Finally, AWL activist Sacha Ismail chips in. Sacha is a pleasant young chap who affects to believe that the AWL really does want to end the oppression of the Palestinians, which makes him either unbelievably naïve or unbelievably dishonest. I prefer to believe the former.
Clearly I don’t share the far left’s holy terror at the word; but I don’t see how socialists can call themselves Zionists. I am for Israel’s right to exist, but that doesn’t make me (or you) a Zionist, any more than being for Palestinian independence makes us Palestinian nationalists.
We shouldn’t go along with the ‘anti-Zionist’ outcry, but nor should we use language which potentially blurs the opposition to nationalism – as opposed to national rights – that all of us in the AWL agree is essential for international socialists.
You see the problem Sean has with his youth? This kitsch creep must be counteracted, and fast! Over to Sean:
The word “Zionist” is used in the Kitsch-Left as a near equivalent of “racist”. It encapsulates the demonisation of Israel and of Jewish people who support it. It sums up the grotesque, and originally Stalinist, misrepresentation of both the history of Zionism and of the Jews in the Twentieth Century, on which the “absolute anti-Zionists” erect their toxic nonsense. It is a tool of ideological terrorism on the “left”. The cleanest and simplest way of dealing with that is to accept it, in its proper, original, meaning, and wear it as a badge of political sanity.
Ahem. Since Sean likes to rehash the founding of Israel in 1948 at every possible occasion, I know for a fact that he’s aware of the young Israeli state’s receipt of Soviet diplomatic support and, perhaps more to the point, Czechoslovak arms. But perhaps we’re talking about “Stalinism” not in the historical sense but in the specialised sense of “stuff Sean Matgamna disagrees with”. On the racism point, Sean is also well aware of not only the Israeli state’s oppressive record in the occupied territories, but also of the legally enshrined second-class status of non-Jewish citizens of Israel. There is a reason for the latter, and this is why Avigdor Lieberman, boorish bigot that he is, is not exactly out of step with mainstream Zionist thought when he talks about “transfer” or about downgrading non-Jewish citizens to resident aliens.

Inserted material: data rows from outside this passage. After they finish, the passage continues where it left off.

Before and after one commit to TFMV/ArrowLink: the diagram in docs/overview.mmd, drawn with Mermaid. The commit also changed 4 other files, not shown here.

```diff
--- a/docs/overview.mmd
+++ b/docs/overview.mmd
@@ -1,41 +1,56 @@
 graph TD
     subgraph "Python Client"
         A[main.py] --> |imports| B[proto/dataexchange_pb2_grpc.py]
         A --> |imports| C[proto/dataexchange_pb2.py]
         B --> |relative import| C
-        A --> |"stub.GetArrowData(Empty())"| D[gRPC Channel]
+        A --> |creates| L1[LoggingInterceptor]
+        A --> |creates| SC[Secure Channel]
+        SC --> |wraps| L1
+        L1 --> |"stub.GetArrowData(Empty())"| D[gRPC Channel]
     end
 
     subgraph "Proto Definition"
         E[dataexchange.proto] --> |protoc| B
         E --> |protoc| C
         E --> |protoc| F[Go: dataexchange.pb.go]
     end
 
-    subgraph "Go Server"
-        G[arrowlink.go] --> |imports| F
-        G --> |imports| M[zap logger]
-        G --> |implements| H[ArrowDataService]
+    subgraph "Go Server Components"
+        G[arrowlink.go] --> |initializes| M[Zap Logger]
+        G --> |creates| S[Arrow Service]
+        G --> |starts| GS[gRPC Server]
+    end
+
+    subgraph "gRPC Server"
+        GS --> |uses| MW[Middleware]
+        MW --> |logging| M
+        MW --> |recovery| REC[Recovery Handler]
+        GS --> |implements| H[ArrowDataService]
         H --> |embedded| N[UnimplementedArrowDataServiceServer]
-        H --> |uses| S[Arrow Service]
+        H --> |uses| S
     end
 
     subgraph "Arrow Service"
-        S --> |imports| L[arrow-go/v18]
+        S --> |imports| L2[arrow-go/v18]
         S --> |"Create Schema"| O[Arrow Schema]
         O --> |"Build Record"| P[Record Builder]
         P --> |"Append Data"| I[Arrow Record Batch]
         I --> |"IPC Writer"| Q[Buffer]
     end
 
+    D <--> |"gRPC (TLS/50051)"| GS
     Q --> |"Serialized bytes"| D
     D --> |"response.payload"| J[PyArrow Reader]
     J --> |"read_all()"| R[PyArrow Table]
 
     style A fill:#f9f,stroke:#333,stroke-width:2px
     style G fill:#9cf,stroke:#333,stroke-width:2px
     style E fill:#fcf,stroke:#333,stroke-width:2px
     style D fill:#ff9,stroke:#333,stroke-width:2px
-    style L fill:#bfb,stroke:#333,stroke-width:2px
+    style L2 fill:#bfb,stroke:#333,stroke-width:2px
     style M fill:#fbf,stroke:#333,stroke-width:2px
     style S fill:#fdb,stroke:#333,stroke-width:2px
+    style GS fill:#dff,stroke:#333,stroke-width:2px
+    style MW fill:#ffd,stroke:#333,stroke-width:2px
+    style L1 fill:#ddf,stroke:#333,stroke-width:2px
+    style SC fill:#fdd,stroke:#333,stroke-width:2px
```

And this is why, although I profoundly disagree with Eric Lee, I still think he has the better of the debate. Because he’s more honest, you see, and firmly identifies with the tradition of Labour Zionism. Sean Matgamna has been moving steadily away from Trotskyism for more years than I care to remember, but there’s still some sentimental imperative urging him to keep a foot in the far left camp. Really, the cleanest and simplest way of dealing with this contradiction would be to admit openly that the AWL is a rightwing, pro-imperialist sect. Sean might lose a few of his younger and more idealistic cadre, but he may well lose them anyway, and he can rest assured that the core of old codgers who have supported his twists and turns over the decades will continue to do so. Not least my old chum Martin Thomas, as the poor bastard has little to comfort himself with these days except the thought that “Once Tiberius is dead, I, Sejanus, will rule as emperor in Rome.” Always assuming Sean doesn’t find himself a young Caligula to take up the mantle, that is.